Exercise instructions -
Going through the lines below, tally those that include "Fatalities", and give only the number.

[Start of Attachment]

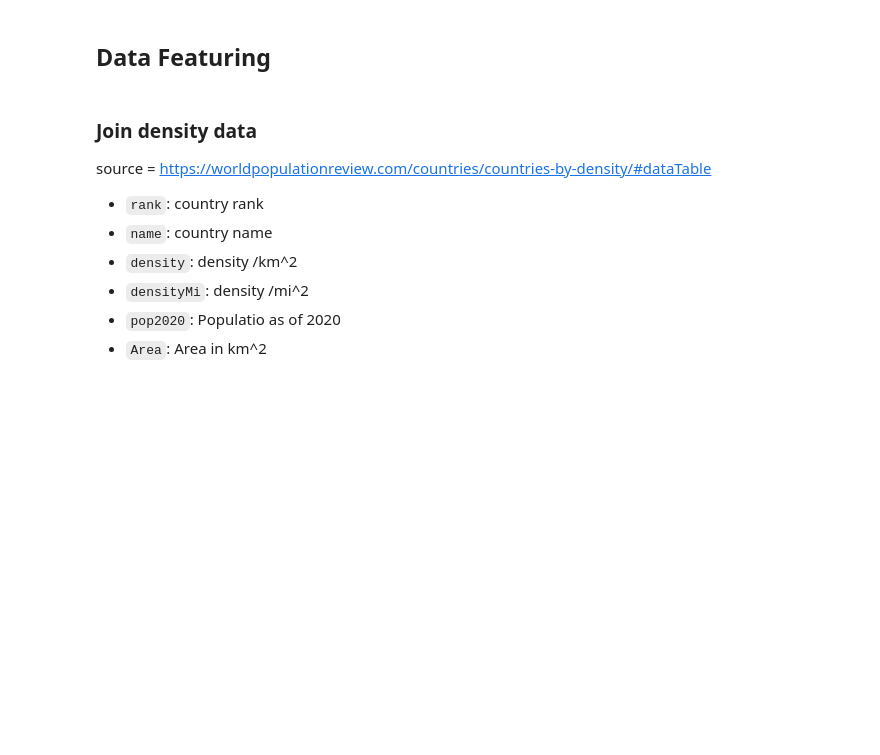
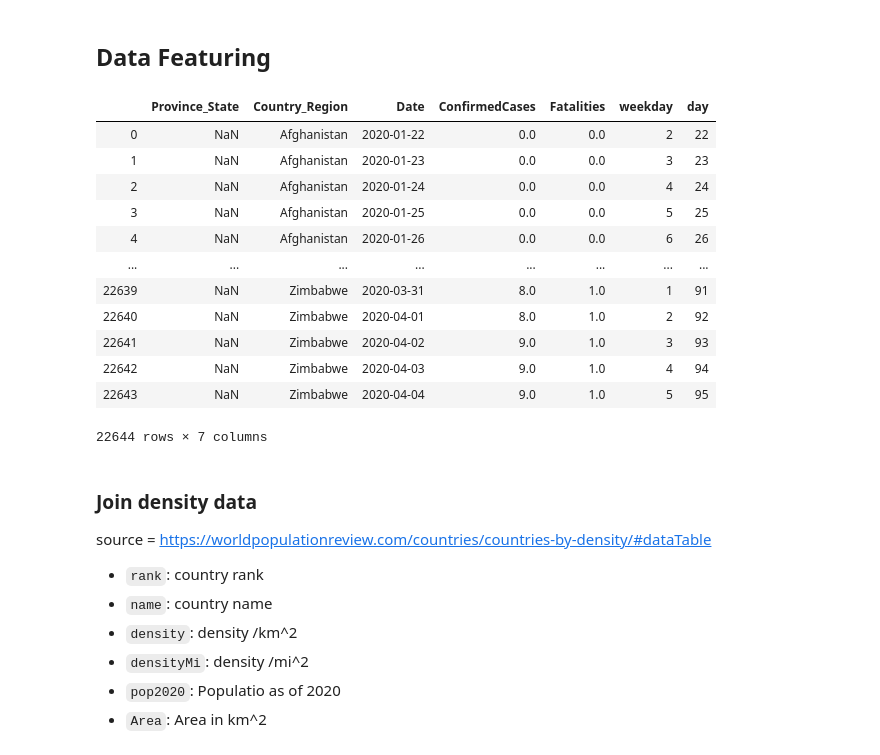
Before and after one commit to yassine-mhedhbi/Covid19, a Jupyter notebook: eda.ipynb, the cells around one changed output. Saved outputs shown, nothing was run; the diff lists cells and outputs as text; code cells hidden in the pictures; blank space fills up the shorter version.

```diff
--- a/eda.ipynb
+++ b/eda.ipynb
@@ -15,8 +15,8 @@ data = pd.read_csv(path + 'train.csv',
                    parse_dates=['Date'],
                    dtype={
                        'Id': 'int',
-                       'Province_State': 'category',
-                       'Country_Region': 'category',
+                       'Province_State': 'str',
+                       'Country_Region': 'str',
                        'ConfirmedCases': 'float',
                        'Fatalities': 'float'
                    })
@@ -143,9 +143,7 @@ other factor could be pollution, China has considerably higher pollution rate th
 # %% [markdown]
 ## Data Featuring
 # %%
-data['Year'] = data['Date'].dt.year
-data['Month'] = data['Date'].dt.month
-data['Day'] = data['Date'].dt.day
 data['weekday'] = data['Date'].dt.weekday
+data['day'] = data['Date'].apply(lambda x: int(x.strftime('%j')))
 
 weekday_name = data['Date'].dt.weekday_name  # for reference if needed
@@ -154,3 +150,19 @@ weekday_name = data['Date'].dt.weekday_name  # for reference if needed
+# %%
+data
+# %% [output]
+|  | Province_State | Country_Region | Date | ConfirmedCases | Fatalities | weekday | day |
+| 0 | NaN | Afghanistan | 2020-01-22 | 0.0 | 0.0 | 2 | 22 |
+| 1 | NaN | Afghanistan | 2020-01-23 | 0.0 | 0.0 | 3 | 23 |
+| 2 | NaN | Afghanistan | 2020-01-24 | 0.0 | 0.0 | 4 | 24 |
+| 3 | NaN | Afghanistan | 2020-01-25 | 0.0 | 0.0 | 5 | 25 |
+| 4 | NaN | Afghanistan | 2020-01-26 | 0.0 | 0.0 | 6 | 26 |
+| ... | ... | ... | ... | ... | ... | ... | ... |
+| 22639 | NaN | Zimbabwe | 2020-03-31 | 8.0 | 1.0 | 1 | 91 |
+| 22640 | NaN | Zimbabwe | 2020-04-01 | 8.0 | 1.0 | 2 | 92 |
+| 22641 | NaN | Zimbabwe | 2020-04-02 | 9.0 | 1.0 | 3 | 93 |
+| 22642 | NaN | Zimbabwe | 2020-04-03 | 9.0 | 1.0 | 4 | 94 |
+| 22643 | NaN | Zimbabwe | 2020-04-04 | 9.0 | 1.0 | 5 | 95 |
+22644 rows × 7 columns
 # %%
 cases, fatalities = data['ConfirmedCases'], data['Fatalities']  # Get y_1, y_2
 data.drop('ConfirmedCases', axis=1, inplace=True)
```
Also changed, not shown: parts of 16 cells of this notebook, 2 other files.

[End of Attachment]

Solution to this problem -
3